Top of DATA IN THIS EXERCISE
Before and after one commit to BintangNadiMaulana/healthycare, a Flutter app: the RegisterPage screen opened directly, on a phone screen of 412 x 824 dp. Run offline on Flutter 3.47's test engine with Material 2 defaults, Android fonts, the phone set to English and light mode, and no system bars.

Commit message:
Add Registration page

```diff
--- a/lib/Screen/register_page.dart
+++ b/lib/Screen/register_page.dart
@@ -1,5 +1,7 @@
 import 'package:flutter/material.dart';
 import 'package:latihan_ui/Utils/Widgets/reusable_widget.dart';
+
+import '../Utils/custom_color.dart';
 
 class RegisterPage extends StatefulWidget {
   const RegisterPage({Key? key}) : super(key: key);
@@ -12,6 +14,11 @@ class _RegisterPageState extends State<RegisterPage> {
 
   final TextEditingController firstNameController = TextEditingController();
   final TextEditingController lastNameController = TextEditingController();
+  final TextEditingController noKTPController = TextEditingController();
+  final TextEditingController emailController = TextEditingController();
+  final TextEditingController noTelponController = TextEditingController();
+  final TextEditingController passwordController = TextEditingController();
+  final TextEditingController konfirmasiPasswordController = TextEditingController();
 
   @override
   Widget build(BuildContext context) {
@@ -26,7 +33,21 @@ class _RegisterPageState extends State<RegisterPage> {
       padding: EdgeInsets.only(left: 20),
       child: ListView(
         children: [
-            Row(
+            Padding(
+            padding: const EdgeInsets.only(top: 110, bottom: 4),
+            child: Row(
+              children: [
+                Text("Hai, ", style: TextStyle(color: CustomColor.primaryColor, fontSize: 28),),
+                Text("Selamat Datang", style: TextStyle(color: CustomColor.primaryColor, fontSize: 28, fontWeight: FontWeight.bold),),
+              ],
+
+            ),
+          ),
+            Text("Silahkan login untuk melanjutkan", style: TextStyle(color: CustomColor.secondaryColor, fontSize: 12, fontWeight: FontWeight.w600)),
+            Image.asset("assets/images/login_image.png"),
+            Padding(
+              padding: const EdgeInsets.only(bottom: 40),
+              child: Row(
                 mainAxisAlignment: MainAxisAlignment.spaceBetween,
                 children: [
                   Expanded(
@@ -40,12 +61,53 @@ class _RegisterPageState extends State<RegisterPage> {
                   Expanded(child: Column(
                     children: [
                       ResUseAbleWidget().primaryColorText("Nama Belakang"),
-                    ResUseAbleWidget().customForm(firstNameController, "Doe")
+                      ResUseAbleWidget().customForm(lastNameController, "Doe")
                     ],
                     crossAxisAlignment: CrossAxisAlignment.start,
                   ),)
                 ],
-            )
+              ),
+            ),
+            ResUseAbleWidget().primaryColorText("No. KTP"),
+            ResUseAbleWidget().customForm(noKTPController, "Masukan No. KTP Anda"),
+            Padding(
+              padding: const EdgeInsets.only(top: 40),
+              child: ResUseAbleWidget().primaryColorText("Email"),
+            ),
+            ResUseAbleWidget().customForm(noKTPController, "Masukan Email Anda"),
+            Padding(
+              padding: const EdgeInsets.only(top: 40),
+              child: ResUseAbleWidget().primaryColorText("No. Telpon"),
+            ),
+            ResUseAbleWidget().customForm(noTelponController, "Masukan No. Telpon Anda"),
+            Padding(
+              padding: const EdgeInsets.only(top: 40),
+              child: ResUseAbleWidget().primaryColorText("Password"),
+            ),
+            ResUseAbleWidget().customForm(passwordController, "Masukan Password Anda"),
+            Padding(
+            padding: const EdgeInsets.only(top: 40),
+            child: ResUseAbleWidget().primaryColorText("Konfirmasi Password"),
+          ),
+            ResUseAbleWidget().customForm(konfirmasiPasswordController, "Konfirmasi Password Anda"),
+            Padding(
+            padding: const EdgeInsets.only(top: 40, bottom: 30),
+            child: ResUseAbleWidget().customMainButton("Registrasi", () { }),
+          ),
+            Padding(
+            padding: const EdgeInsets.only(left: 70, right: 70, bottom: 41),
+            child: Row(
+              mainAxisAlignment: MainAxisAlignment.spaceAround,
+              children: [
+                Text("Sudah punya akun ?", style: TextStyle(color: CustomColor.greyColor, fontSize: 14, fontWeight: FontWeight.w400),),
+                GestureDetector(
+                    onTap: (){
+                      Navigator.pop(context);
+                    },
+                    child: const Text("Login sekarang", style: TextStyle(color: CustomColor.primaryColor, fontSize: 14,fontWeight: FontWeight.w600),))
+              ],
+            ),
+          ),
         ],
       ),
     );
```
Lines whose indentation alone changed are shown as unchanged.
Bottom of DATA IN THIS EXERCISE
Top of DATA IN THIS EXERCISE
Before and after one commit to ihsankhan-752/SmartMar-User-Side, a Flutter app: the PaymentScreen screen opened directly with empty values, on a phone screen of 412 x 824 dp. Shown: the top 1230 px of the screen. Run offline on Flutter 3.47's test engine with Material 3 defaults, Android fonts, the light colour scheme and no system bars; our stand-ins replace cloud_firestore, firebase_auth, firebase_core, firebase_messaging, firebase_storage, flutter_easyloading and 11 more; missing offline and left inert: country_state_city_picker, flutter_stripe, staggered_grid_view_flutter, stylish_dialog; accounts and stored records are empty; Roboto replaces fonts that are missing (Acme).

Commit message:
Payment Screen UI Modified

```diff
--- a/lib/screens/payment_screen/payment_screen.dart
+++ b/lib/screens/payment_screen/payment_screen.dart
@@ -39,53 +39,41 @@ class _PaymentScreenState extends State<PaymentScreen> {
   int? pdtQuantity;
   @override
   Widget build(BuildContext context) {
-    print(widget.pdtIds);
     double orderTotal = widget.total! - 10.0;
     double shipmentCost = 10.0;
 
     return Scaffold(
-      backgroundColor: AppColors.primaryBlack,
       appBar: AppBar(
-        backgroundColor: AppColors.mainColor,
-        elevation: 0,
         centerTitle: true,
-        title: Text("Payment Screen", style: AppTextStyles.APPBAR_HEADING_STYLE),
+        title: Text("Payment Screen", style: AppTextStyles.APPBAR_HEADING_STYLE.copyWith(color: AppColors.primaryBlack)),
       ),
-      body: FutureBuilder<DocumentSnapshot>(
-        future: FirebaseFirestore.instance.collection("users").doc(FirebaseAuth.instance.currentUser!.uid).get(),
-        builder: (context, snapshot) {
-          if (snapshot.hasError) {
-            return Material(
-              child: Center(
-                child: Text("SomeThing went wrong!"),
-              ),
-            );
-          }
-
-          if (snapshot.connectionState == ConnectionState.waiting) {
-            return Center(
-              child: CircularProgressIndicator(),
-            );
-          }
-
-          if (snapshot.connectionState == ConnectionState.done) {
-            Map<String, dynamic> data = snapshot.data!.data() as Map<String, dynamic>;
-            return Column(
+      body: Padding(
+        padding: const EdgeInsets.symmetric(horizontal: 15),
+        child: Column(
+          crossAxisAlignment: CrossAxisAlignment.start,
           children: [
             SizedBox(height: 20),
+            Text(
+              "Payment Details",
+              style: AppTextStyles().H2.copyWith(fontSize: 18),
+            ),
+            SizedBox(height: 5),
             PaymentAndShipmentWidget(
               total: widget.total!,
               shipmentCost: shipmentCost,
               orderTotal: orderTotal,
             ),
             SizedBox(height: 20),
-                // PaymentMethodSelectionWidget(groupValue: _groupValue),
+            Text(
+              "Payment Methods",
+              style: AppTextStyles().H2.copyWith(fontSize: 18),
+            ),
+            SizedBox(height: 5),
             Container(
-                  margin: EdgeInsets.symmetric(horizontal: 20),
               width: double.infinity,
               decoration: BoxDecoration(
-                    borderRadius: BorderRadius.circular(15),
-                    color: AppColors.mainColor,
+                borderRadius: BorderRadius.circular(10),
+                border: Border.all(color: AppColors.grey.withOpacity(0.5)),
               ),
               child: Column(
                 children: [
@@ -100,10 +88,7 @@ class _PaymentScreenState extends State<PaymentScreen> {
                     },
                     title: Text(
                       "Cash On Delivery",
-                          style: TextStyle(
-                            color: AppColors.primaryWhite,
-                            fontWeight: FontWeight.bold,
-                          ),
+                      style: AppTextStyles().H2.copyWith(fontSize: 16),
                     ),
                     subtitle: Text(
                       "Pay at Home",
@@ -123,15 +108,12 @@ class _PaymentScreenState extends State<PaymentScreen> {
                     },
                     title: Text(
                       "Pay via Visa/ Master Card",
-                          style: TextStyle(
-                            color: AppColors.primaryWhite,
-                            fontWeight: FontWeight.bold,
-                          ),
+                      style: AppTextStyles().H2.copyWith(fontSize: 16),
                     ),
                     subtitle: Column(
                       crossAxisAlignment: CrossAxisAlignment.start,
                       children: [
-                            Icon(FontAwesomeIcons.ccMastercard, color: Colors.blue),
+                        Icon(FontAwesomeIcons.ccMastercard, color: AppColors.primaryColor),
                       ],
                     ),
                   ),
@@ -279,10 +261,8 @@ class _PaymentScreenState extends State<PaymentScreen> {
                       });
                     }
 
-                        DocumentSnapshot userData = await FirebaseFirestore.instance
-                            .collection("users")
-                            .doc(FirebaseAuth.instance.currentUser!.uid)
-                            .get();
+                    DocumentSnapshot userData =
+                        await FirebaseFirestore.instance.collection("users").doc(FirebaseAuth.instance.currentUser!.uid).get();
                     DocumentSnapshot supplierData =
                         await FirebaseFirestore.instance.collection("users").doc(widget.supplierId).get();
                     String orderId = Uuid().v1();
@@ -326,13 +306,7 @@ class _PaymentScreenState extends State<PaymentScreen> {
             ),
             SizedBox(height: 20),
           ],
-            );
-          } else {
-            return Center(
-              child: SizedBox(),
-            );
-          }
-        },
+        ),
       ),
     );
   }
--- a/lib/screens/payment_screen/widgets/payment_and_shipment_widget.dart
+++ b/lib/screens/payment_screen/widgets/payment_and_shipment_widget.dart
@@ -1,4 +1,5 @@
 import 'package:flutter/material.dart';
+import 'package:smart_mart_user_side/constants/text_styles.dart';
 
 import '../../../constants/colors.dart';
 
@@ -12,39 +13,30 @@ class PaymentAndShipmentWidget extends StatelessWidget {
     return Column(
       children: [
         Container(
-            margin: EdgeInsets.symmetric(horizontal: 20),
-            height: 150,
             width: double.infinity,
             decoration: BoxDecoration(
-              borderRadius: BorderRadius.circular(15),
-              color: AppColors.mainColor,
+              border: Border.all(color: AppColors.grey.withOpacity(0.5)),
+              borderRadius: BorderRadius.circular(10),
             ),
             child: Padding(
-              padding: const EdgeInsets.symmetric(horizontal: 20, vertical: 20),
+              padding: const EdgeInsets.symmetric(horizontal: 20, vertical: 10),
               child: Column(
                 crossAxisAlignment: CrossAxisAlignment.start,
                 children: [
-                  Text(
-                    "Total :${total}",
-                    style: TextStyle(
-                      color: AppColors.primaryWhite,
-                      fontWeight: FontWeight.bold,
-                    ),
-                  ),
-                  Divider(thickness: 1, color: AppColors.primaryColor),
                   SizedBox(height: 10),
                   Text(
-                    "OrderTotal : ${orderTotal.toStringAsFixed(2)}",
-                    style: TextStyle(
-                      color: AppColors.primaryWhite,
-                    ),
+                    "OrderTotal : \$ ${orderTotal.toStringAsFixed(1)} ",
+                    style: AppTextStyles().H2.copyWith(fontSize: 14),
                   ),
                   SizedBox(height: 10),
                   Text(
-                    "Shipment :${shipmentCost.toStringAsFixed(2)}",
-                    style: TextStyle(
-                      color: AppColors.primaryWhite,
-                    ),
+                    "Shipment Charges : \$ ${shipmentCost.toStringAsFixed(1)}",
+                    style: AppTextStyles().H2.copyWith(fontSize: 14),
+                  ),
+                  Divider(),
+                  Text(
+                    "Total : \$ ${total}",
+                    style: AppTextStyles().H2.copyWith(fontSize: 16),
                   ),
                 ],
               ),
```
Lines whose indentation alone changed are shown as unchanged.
Bottom of DATA IN THIS EXERCISE
- **ASSIGNED TASK**: Reproduce every line above containing "CrossAxisAlignment".

- **ANSWER BOX**:
                     crossAxisAlignment: CrossAxisAlignment.start,
+          crossAxisAlignment: CrossAxisAlignment.start,
                       crossAxisAlignment: CrossAxisAlignment.start,
                 crossAxisAlignment: CrossAxisAlignment.start,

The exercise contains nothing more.